Time-restricted Eating for the Prevention and Management of Metabolic Diseases
Does Time-Restricted Eating Really Work Medical News Today Science
10 Evidence-Based Health Benefits of Intermittent Fasting
How to control Ghrelin (hormone that makes biscuits in the cupboard talk)
Does Intermittent Fasting Work?
Book:  The Circadian Code by Satchin Panda

Exercise and Healing Our World:

After 41 years in business, we all know that Moves Fitness provides much more than a great exercise class. The community which binds us feels both effortless and unbreakably strong. Friendships develop that would never developed elsewhere. If you are feeling down, lonely, or stressed when walking into a class, you can be sure you will feel uplifted, in contact with friends and empowered when you walk out.
Author Caroline Williams sites the following in her book “Move: How the New Science of Body Movement can set Your Mind Free.”

According to research from the University of Oxford, when we move as one, our brains start to lose the distinction between “us” and “them.” Information about our own movement, from our body, becomes blended with the actions of other people.
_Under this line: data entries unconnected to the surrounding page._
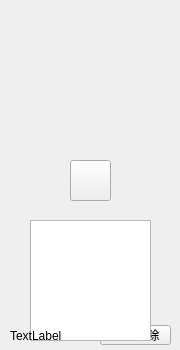
Qt form widget.ui (sjchen1994/MyFirstWindowApp) before a commit.
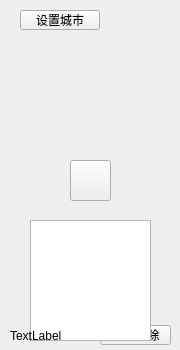
The same form after that commit. Icons and pictures are not drawn.

Commit message: 实现初始城市设置

```diff
--- a/widget.ui
+++ b/widget.ui
@@ -203,6 +203,19 @@
     <string/>
    </property>
   </widget>
+  <widget class="QPushButton" name="set_city">
+   <property name="geometry">
+    <rect>
+     <x>20</x>
+     <y>10</y>
+     <width>80</width>
+     <height>20</height>
+    </rect>
+   </property>
+   <property name="text">
+    <string>设置城市</string>
+   </property>
+  </widget>
   <zorder>pushButton</zorder>
   <zorder>transButton</zorder>
   <zorder>memButton</zorder>
```
Left out of the diff: 1 changed line with no effect on the pictures. The commit also changes 6 other files.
As a result, the line between self and other becomes blurred. This suggests that moving together could provide an easy way to tackle loneliness and reconnect with people around us. It also provides a way of bringing people together who, on the surface have very little in common or totally opposing world views. Tarr, B., Launay, J., and Dunbar, R. I. M., “Music and social bonding: ‘self-other’ merging and neurohormonal mechanisms, “Frontiers in Psychology, 2014, vol 5: 1096

General: Reference and Related Resources


The Circadian Code by Satchin Panda
The Molecule of More; Daniel Z. Lieberman and Michael E. Long
Move; How New Science of Body Movement can set your Mind Free Caroline Williams,


Huberman Lab  5 Stars!!! Cindy’s favourite
Lifespan Podcast
Harvard Lab Website

Bonus Lecture On Processed Food (related subject of interest)

Dr. Lustig’s lecture : Is a Calorie a Calorie? Processed Food, Experiment Gone Wrong

Relaxation Tools

NSDR (non sleep deep rest) Non-Sleep Deep Rest (NSDR): A Science Supported tool for De-Stress and Relaxation

Trusted Supplement Information:

Some of the benefits of matching sleeping and eating schedules to circadian cycle.

  • Longer life
  • Ability to handle financial, personal and work-related stress
  • Reduction of all memory related dementia illness including Alzheimer’s
  • Improved learning, attention, and concentration
  • Fat loss
  • Reduce blood pressure, lower blood glucose
  • Reduces the risk of diabetes
  • Maintains and improves organ health including reducing the risk of heart disease and liver disease
  • Facilitates muscle repair and growth
  • Reduces inflammation
  • Revitalizes and boosts the immune system and help recover from illness
  • Gut health
  • Consistent sleep pattern